The hills and valleys of Italy are filled with The Nativity. It is such a beautiful sight and it has made me realize that here in America, with all of our 'political correctness,' we are doing our citizens a terrible disservice. Not to be able to display the symbols of Christ at Christmas would never fly in Italy. For this alone, I love their country.People need visual reminders and not a soul in Italy can miss the Christ in Christmas. No matter what their religious beliefs, the degree of activity in their church or the lives they are living~at Christmas time they are reminded over and over again what their compass should be.
We need this here in America. I like the term 'political correctness' because that is exactly what it is. Political! It isn't ethical, or spiritual correctness and it has nothing to do with what is right or true or good for us, most of the time. In denying the public displaying of the Nativity, we as Americans are shooting ourselves in the foot. Big time!
That being said and climbing down off my soapbox, I want to share the experience we had on the day after Christmas. In Italy they savor Christmas. They start early and end late with their celebrations. (Whoops, back on the box for a minute.) Often times I have noticed the day after Christmas, all evidence of the money we have $pent during the holidays is removed visually from the malls and market places. Poof, it is gone, and that way it is hoped we will continue to $pend, $pend, $pend some more. And someone is working Christmas night to make it happened by opening time the next morning. It is all about the retail over here. Not so in Italy. The world should take a lesson.
So we planned to go to a tiny mountain town called Maranola, near Gaeta to see the Living Nativity the day after Christmas. While Christmas had already vanished in the US, this was their opening day. We arrived early so we could stroll around Gaeta a bit.
opened to a full view straight on of the back of the ship.
(Bow, stern, port? I never do remember these!)
view from the head of the line,
it goes down a few flight of stairs
to the bottom of the hill.

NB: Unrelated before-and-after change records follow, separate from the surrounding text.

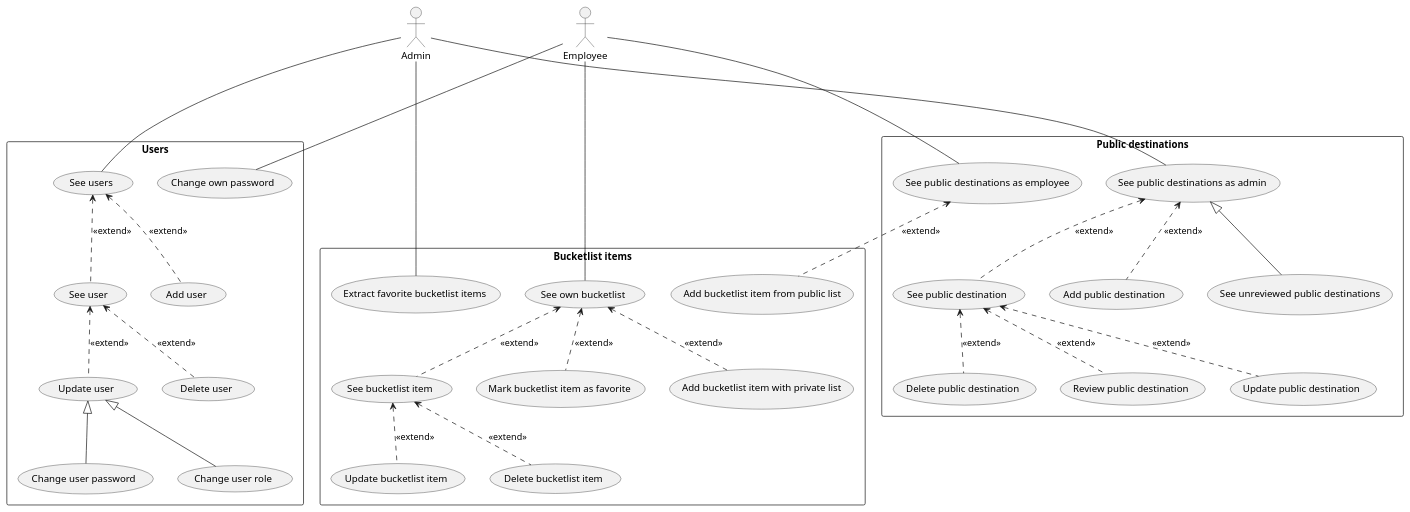
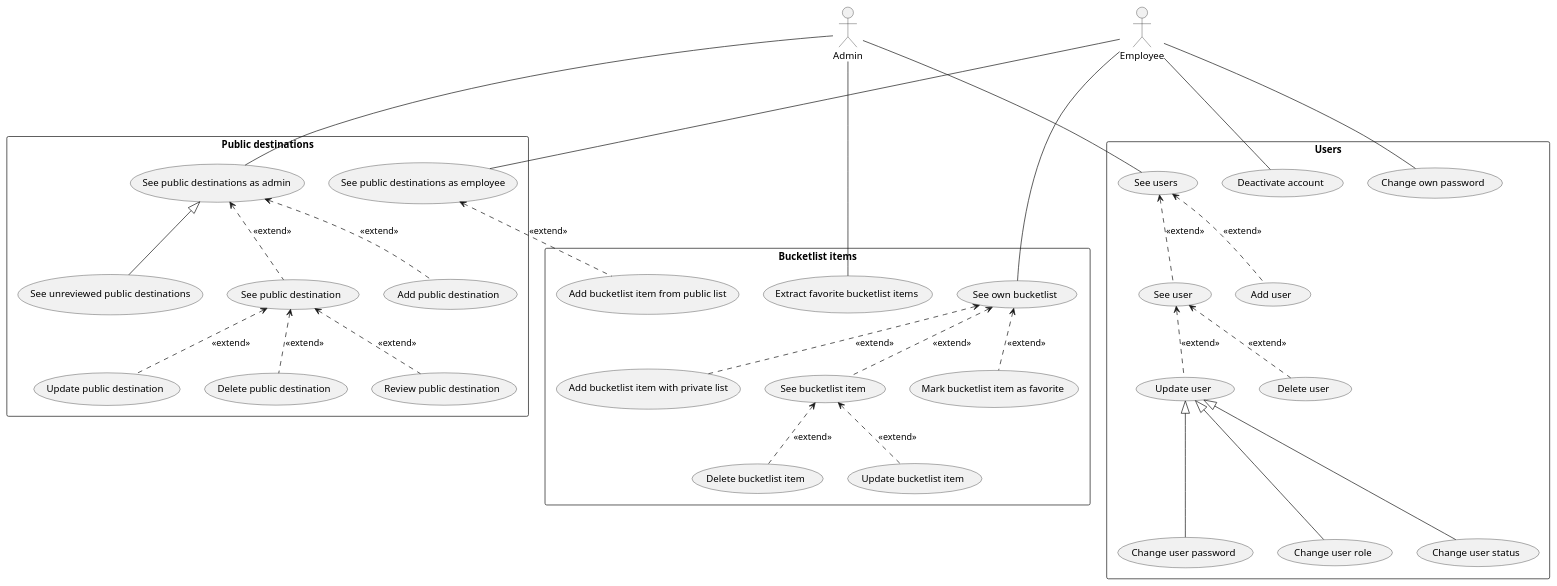
The diagram in usecase_diagram.puml (cs-rustaceans/bucketlist-diagrams), drawn with PlantUML before and after one commit.

Commit message:
updates usecase diagram

```diff
--- a/usecase_diagram.puml
+++ b/usecase_diagram.puml
@@ -33,39 +33,41 @@
 @startuml
 
 actor Admin
 actor Employee
 
 rectangle "Users" {
   Admin -- (See users)
   (See users) <.. (See user): <<extend>>
   (See users) <.. (Add user): <<extend>>
   (See user) <.. (Update user): <<extend>>
-  (Update user) <|-- (Change user password)
-  (Update user) <|-- (Change user role)
+  (Update user) <|--- (Change user password)
+  (Update user) <|--- (Change user role)
+  (Update user) <|--- (Change user status)
   (See user) <.. (Delete user): <<extend>>
   Employee --- (Change own password)
+  Employee --- (Deactivate account)
 }
 
 rectangle "Public destinations" {
   Admin --- (See public destinations as admin)
   (See public destinations as admin) <|-- (See unreviewed public destinations)
   (See public destinations as admin) <.. (See public destination): <<extend>>
   (See public destinations as admin) <.. (Add public destination): <<extend>>
   (See public destination) <.. (Update public destination): <<extend>>
   (See public destination) <.. (Delete public destination): <<extend>>
   (See public destination) <.. (Review public destination): <<extend>>
   Employee --- (See public destinations as employee)
 }
 
 rectangle "Bucketlist items" {
     (See public destinations as employee) <.. (Add bucketlist item from public list): <<extend>>
     Employee -- (See own bucketlist)
     (See own bucketlist) <.. (Add bucketlist item with private list): <<extend>>
     (See own bucketlist) <.. (See bucketlist item): <<extend>>
     (See bucketlist item) <.. (Update bucketlist item): <<extend>>
     (See bucketlist item) <.. (Delete bucketlist item): <<extend>>
     (See own bucketlist) <.. (Mark bucketlist item as favorite): <<extend>>
     Admin --- (Extract favorite bucketlist items)
 }
 
 @enduml
```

Then the music started playing and that soothed me somewhat, even though we were already getting drenched and pretty cold. A man was playing some bagpipes for all to enjoy. It was nice. We looked up and saw little children looking out of their upstairs windows at this phenomenal line of people snaking through their village. Moving as a crowd we made our way through the tiny streets. In spite of the physical challenges of old, uneven, wet and slippery stairs and walkways, it was wonderful to see the little vignettes they had created to represent the life of the people of Bethlehem at the time of Christ's birth. It seemed we climbed halfway to heaven peering into these little transformed shops, tasting little goodies they had made and listening to them chatter with arms flying everywhere, and singing and playing music. Everyone in the village participated and it was really an amazing sight. The ruggedness of the venue made it seem so authentic. It felt like we were truly in Bethlehem!
and even more so when he met some
bonified, Italian boys scouts!
another ancient place of worship.
Check out the carving behind
Jim on the walls and the 3-D
fresco wall/sculpture below.
waiting for our tour bus to pick us up.
If you haven't tried a picnic on a mountain,
at night, soaked to the gills,
in December, in Italy...you should!
It is a relief to say, "Been there, done that,"
and then to move on!